> _Task directions_: Repeat the lines below exactly as they appear, but leave out the images.

Exercise data Start Marker

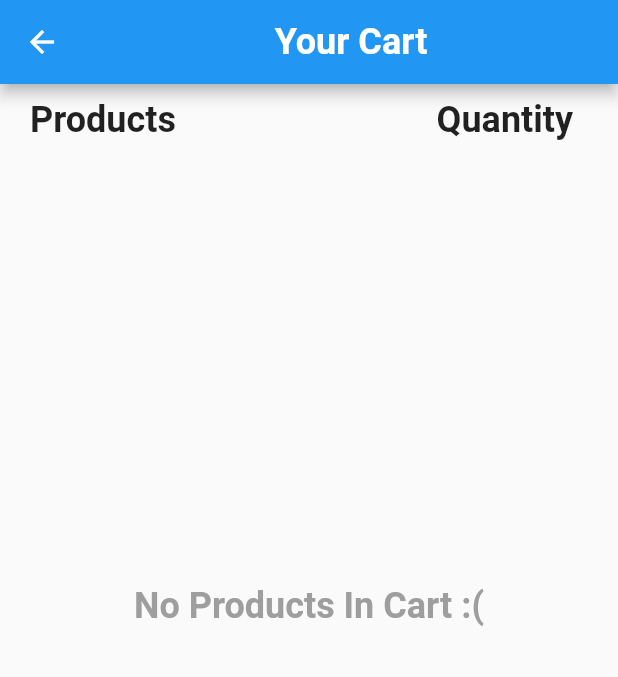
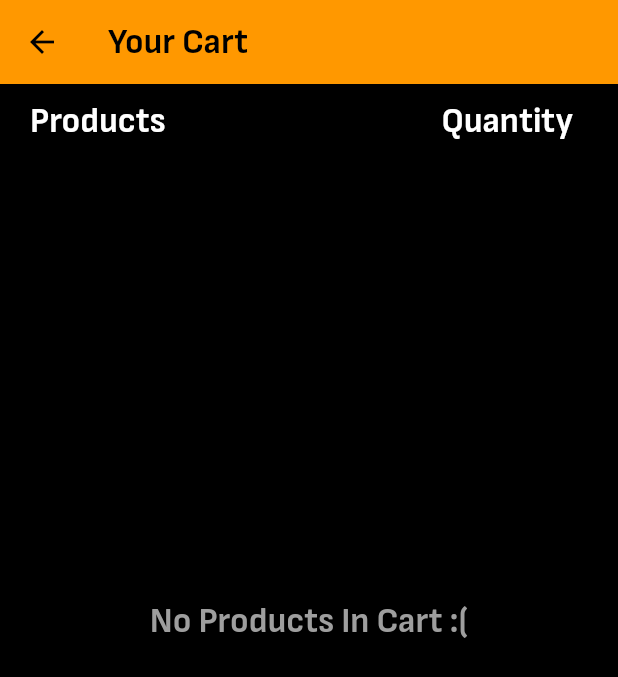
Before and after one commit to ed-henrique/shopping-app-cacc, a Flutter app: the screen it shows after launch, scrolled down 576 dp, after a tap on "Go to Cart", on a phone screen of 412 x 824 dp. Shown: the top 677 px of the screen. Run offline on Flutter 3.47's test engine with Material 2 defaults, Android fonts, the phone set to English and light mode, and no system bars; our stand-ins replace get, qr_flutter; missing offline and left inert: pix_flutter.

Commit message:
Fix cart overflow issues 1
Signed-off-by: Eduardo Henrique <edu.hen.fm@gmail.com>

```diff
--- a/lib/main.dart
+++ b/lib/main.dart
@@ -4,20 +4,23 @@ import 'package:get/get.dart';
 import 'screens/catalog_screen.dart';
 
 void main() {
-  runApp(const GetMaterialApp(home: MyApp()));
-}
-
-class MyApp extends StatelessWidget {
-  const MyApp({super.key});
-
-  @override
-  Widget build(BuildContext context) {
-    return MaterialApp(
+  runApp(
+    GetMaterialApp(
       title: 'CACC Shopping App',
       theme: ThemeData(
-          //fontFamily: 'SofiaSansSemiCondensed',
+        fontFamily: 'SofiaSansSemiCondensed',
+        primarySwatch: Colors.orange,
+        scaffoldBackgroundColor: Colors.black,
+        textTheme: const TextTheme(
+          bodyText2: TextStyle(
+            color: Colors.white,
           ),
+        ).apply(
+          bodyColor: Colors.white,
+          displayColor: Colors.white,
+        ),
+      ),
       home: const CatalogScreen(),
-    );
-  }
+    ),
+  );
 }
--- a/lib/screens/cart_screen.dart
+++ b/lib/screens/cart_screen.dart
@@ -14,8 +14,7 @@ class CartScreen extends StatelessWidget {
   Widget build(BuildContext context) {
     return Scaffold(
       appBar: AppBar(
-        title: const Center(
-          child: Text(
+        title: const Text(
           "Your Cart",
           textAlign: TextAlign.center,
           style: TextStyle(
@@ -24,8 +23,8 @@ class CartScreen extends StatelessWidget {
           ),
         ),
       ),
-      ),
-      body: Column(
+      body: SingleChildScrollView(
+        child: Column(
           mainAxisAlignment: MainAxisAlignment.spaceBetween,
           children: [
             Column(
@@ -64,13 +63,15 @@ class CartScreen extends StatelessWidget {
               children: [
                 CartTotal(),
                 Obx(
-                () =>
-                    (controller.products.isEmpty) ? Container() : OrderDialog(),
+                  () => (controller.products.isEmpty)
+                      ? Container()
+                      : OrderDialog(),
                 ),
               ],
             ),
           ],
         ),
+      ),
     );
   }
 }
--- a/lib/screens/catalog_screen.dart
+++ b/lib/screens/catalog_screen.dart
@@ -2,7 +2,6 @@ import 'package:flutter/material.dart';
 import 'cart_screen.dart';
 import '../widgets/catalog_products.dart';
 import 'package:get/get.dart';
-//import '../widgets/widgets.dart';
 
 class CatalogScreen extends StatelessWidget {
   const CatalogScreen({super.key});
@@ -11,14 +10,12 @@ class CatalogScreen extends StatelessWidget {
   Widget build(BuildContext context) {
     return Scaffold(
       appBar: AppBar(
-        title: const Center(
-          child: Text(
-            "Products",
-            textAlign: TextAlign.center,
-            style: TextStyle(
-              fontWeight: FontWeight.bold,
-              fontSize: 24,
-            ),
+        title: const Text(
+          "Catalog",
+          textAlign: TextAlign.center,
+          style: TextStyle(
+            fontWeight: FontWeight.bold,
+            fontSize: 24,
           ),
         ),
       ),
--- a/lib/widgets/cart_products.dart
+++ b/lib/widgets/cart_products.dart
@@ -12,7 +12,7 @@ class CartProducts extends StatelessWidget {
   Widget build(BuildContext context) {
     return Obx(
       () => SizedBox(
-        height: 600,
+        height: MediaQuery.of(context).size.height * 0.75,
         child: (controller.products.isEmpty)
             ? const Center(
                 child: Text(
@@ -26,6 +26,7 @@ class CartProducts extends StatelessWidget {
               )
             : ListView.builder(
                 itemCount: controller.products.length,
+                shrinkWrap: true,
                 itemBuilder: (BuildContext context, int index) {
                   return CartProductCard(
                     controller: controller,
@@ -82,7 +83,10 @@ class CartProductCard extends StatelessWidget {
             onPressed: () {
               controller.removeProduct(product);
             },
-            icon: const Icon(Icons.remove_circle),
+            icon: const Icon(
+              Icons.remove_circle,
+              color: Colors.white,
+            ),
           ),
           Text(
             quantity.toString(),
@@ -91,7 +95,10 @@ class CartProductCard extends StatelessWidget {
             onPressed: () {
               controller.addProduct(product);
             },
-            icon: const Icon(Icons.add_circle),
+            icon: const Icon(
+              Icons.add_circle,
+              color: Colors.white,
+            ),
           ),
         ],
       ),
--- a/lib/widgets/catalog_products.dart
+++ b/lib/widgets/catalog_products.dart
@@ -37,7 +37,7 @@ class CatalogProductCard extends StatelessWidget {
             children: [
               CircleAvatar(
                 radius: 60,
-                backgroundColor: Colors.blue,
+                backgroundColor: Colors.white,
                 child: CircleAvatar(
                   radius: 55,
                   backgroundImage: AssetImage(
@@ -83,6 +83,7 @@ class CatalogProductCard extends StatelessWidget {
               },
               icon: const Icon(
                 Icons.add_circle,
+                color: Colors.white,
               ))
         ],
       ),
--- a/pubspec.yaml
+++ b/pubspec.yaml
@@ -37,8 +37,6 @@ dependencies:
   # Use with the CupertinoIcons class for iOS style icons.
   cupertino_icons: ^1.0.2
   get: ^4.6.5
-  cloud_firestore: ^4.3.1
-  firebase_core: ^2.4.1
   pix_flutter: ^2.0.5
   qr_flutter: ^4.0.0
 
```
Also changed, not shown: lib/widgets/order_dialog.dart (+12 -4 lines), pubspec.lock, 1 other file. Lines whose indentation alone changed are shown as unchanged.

Exercise data End Marker

> _Exercise output_:
Before and after one commit to ed-henrique/shopping-app-cacc, a Flutter app: the screen it shows after launch, scrolled down 576 dp, after a tap on "Go to Cart", on a phone screen of 412 x 824 dp. Shown: the top 677 px of the screen. Run offline on Flutter 3.47's test engine with Material 2 defaults, Android fonts, the phone set to English and light mode, and no system bars; our stand-ins replace get, qr_flutter; missing offline and left inert: pix_flutter.

Commit message:
Fix cart overflow issues 1
Signed-off-by: Eduardo Henrique <edu.hen.fm@gmail.com>

```diff
--- a/lib/main.dart
+++ b/lib/main.dart
@@ -4,20 +4,23 @@ import 'package:get/get.dart';
 import 'screens/catalog_screen.dart';
 
 void main() {
-  runApp(const GetMaterialApp(home: MyApp()));
-}
-
-class MyApp extends StatelessWidget {
-  const MyApp({super.key});
-
-  @override
-  Widget build(BuildContext context) {
-    return MaterialApp(
+  runApp(
+    GetMaterialApp(
       title: 'CACC Shopping App',
       theme: ThemeData(
-          //fontFamily: 'SofiaSansSemiCondensed',
+        fontFamily: 'SofiaSansSemiCondensed',
+        primarySwatch: Colors.orange,
+        scaffoldBackgroundColor: Colors.black,
+        textTheme: const TextTheme(
+          bodyText2: TextStyle(
+            color: Colors.white,
           ),
+        ).apply(
+          bodyColor: Colors.white,
+          displayColor: Colors.white,
+        ),
+      ),
       home: const CatalogScreen(),
-    );
-  }
+    ),
+  );
 }
--- a/lib/screens/cart_screen.dart
+++ b/lib/screens/cart_screen.dart
@@ -14,8 +14,7 @@ class CartScreen extends StatelessWidget {
   Widget build(BuildContext context) {
     return Scaffold(
       appBar: AppBar(
-        title: const Center(
-          child: Text(
+        title: const Text(
           "Your Cart",
           textAlign: TextAlign.center,
           style: TextStyle(
@@ -24,8 +23,8 @@ class CartScreen extends StatelessWidget {
           ),
         ),
       ),
-      ),
-      body: Column(
+      body: SingleChildScrollView(
+        child: Column(
           mainAxisAlignment: MainAxisAlignment.spaceBetween,
           children: [
             Column(
@@ -64,13 +63,15 @@ class CartScreen extends StatelessWidget {
               children: [
                 CartTotal(),
                 Obx(
-                () =>
-                    (controller.products.isEmpty) ? Container() : OrderDialog(),
+                  () => (controller.products.isEmpty)
+                      ? Container()
+                      : OrderDialog(),
                 ),
               ],
             ),
           ],
         ),
+      ),
     );
   }
 }
--- a/lib/screens/catalog_screen.dart
+++ b/lib/screens/catalog_screen.dart
@@ -2,7 +2,6 @@ import 'package:flutter/material.dart';
 import 'cart_screen.dart';
 import '../widgets/catalog_products.dart';
 import 'package:get/get.dart';
-//import '../widgets/widgets.dart';
 
 class CatalogScreen extends StatelessWidget {
   const CatalogScreen({super.key});
@@ -11,14 +10,12 @@ class CatalogScreen extends StatelessWidget {
   Widget build(BuildContext context) {
     return Scaffold(
       appBar: AppBar(
-        title: const Center(
-          child: Text(
-            "Products",
-            textAlign: TextAlign.center,
-            style: TextStyle(
-              fontWeight: FontWeight.bold,
-              fontSize: 24,
-            ),
+        title: const Text(
+          "Catalog",
+          textAlign: TextAlign.center,
+          style: TextStyle(
+            fontWeight: FontWeight.bold,
+            fontSize: 24,
           ),
         ),
       ),
--- a/lib/widgets/cart_products.dart
+++ b/lib/widgets/cart_products.dart
@@ -12,7 +12,7 @@ class CartProducts extends StatelessWidget {
   Widget build(BuildContext context) {
     return Obx(
       () => SizedBox(
-        height: 600,
+        height: MediaQuery.of(context).size.height * 0.75,
         child: (controller.products.isEmpty)
             ? const Center(
                 child: Text(
@@ -26,6 +26,7 @@ class CartProducts extends StatelessWidget {
               )
             : ListView.builder(
                 itemCount: controller.products.length,
+                shrinkWrap: true,
                 itemBuilder: (BuildContext context, int index) {
                   return CartProductCard(
                     controller: controller,
@@ -82,7 +83,10 @@ class CartProductCard extends StatelessWidget {
             onPressed: () {
               controller.removeProduct(product);
             },
-            icon: const Icon(Icons.remove_circle),
+            icon: const Icon(
+              Icons.remove_circle,
+              color: Colors.white,
+            ),
           ),
           Text(
             quantity.toString(),
@@ -91,7 +95,10 @@ class CartProductCard extends StatelessWidget {
             onPressed: () {
               controller.addProduct(product);
             },
-            icon: const Icon(Icons.add_circle),
+            icon: const Icon(
+              Icons.add_circle,
+              color: Colors.white,
+            ),
           ),
         ],
       ),
--- a/lib/widgets/catalog_products.dart
+++ b/lib/widgets/catalog_products.dart
@@ -37,7 +37,7 @@ class CatalogProductCard extends StatelessWidget {
             children: [
               CircleAvatar(
                 radius: 60,
-                backgroundColor: Colors.blue,
+                backgroundColor: Colors.white,
                 child: CircleAvatar(
                   radius: 55,
                   backgroundImage: AssetImage(
@@ -83,6 +83,7 @@ class CatalogProductCard extends StatelessWidget {
               },
               icon: const Icon(
                 Icons.add_circle,
+                color: Colors.white,
               ))
         ],
       ),
--- a/pubspec.yaml
+++ b/pubspec.yaml
@@ -37,8 +37,6 @@ dependencies:
   # Use with the CupertinoIcons class for iOS style icons.
   cupertino_icons: ^1.0.2
   get: ^4.6.5
-  cloud_firestore: ^4.3.1
-  firebase_core: ^2.4.1
   pix_flutter: ^2.0.5
   qr_flutter: ^4.0.0
 
```
Also changed, not shown: lib/widgets/order_dialog.dart (+12 -4 lines), pubspec.lock, 1 other file. Lines whose indentation alone changed are shown as unchanged.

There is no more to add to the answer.